Google may soon have unified message search feature on Android devices, recent patent reveals

Where exactly did I send this message?

Reading time icon 2 min. read

Readers help support MSpoweruser. We may get a commission if you buy through our links. Tooltip Icon

Read our disclosure page to find out how can you help MSPoweruser sustain the editorial team Read more

Key notes

  • Google has been working on bringing a unified message search feature to all of its apps.
  • A recently published patent application dated back to July 2023 reveals its system.
  • You can also search for them using voice prompts.

Have you ever randomly remembered a text message, but can’t exactly recall where you saw it? Well, Google may be working on a new unified message search feature, and from the look of it, this could save you lots, lots of time.

The Mountain View tech giant reveals this system in a recently published patent application dated July 2023, which USPTO has just newly made available for the public. It’s pretty much self-explanatory: it helps users search and interact with messages across different platforms.

And it’s not exclusive for mobile use, as Google describes in the document. This feature may also arrive on laptops, desktops, and even servers. Here’s what the system looks like:

It does more than just search using text: you can also speak them. So when you speak, the system figures out what you want to search for. Then, it finds messages related to the search and shows them in one place, so the user can interact with them easily.

Google also demo-es how the feature works like in the document. For example, if there’s a message from someone called Liz Day that mentions a specific word, like “Tahoe,” the system can highlight that word when displaying the message. If Liz sent a message saying, “Let’s plan our trip to Tahoe,” the word “Tahoe” would be highlighted in bold to make it stand out. 

It can also understand different search terms, like sender names or message contents, or even timestamps, and then organize the results by time.
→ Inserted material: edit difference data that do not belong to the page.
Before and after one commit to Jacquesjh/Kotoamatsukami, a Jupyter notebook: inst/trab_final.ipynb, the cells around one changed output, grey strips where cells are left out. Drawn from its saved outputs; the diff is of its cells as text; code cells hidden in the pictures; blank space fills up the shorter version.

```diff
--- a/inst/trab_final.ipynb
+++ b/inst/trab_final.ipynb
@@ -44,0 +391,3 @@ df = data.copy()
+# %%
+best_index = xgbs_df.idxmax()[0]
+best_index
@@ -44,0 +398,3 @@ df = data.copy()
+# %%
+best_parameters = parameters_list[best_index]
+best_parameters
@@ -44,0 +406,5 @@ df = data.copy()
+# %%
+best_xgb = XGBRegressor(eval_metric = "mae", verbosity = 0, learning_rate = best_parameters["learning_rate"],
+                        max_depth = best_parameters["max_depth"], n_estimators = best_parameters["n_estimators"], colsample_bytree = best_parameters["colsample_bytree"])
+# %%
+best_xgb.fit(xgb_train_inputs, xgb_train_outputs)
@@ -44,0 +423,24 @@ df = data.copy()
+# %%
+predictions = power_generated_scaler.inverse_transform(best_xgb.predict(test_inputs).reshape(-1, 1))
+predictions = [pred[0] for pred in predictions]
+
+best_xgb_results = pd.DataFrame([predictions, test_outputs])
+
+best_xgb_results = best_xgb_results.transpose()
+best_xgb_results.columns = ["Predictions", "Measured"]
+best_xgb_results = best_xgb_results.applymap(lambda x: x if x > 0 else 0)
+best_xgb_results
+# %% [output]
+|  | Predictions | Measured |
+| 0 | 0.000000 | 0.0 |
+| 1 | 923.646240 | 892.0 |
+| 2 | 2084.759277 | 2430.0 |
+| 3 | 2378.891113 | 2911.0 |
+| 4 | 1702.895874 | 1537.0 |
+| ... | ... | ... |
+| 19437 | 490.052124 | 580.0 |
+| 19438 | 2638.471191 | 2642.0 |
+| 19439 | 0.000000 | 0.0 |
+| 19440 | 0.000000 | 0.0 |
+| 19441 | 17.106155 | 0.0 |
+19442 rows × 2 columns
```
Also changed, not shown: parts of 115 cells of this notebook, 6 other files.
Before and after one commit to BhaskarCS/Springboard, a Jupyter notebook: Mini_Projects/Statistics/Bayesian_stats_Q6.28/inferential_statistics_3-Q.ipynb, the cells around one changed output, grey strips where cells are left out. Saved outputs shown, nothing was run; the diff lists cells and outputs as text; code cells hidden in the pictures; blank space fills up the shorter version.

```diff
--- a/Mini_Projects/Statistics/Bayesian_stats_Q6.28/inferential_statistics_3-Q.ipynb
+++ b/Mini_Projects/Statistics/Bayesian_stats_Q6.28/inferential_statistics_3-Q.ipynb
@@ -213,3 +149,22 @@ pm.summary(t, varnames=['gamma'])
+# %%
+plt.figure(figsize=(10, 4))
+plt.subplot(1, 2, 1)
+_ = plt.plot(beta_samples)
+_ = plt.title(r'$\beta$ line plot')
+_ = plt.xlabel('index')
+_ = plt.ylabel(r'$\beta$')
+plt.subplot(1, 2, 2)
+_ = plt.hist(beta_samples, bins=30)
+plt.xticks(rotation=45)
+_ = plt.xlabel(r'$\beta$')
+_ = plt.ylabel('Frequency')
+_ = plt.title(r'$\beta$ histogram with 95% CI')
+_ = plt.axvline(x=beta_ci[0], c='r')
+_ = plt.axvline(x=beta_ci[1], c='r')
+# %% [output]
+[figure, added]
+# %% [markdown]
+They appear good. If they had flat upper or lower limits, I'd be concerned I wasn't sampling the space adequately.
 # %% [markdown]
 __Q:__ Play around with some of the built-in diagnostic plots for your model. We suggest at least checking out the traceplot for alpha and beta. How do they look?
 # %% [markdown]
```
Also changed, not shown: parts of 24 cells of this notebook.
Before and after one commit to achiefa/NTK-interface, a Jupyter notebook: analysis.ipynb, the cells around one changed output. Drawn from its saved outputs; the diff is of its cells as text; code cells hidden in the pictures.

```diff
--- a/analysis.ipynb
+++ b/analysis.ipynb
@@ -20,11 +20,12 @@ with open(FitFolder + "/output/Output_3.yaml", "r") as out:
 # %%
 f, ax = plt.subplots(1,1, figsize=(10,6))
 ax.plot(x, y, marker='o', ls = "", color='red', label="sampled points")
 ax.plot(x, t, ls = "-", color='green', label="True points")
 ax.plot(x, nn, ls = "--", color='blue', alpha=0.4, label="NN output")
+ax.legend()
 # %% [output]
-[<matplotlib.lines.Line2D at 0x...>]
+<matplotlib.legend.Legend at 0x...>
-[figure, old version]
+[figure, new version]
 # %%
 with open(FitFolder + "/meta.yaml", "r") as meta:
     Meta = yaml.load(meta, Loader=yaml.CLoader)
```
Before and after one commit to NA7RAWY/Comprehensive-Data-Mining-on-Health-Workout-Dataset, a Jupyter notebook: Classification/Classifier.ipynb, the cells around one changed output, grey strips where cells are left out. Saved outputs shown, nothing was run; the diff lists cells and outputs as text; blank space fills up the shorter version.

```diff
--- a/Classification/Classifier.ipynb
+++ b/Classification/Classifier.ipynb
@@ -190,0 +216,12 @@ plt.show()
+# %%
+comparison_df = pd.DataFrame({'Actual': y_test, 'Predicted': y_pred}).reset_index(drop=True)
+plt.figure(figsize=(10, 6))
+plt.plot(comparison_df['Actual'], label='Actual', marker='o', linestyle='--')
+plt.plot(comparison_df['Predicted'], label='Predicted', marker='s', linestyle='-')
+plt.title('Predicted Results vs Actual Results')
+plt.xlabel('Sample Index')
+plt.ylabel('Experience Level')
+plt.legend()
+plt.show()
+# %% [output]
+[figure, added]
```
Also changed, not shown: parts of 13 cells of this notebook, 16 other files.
If there are lots of messages from one platform, it summarizes them for easier viewing. The system represents each message using a card-like element in the interface.

Being a recently published patent, however, means that we still have a long way to go. But the USPTO has granted Google this one, so here’s hoping. Maybe it’s coming to future Android versions for all messages on Google Messages, Gmail, and more. We shall see.